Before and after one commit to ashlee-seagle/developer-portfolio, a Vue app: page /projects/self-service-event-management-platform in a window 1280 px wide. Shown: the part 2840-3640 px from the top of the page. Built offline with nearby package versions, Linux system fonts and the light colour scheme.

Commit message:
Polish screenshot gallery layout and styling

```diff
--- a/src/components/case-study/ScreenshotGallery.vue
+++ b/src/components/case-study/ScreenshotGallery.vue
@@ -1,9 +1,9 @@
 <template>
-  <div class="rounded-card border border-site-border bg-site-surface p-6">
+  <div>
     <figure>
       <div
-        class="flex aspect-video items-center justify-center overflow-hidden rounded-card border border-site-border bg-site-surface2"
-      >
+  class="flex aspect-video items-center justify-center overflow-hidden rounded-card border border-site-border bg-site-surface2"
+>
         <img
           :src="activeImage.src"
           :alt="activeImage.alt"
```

------------------------------------

A count is needed of the lines in this data that contain "case"; give the number and no other text.

2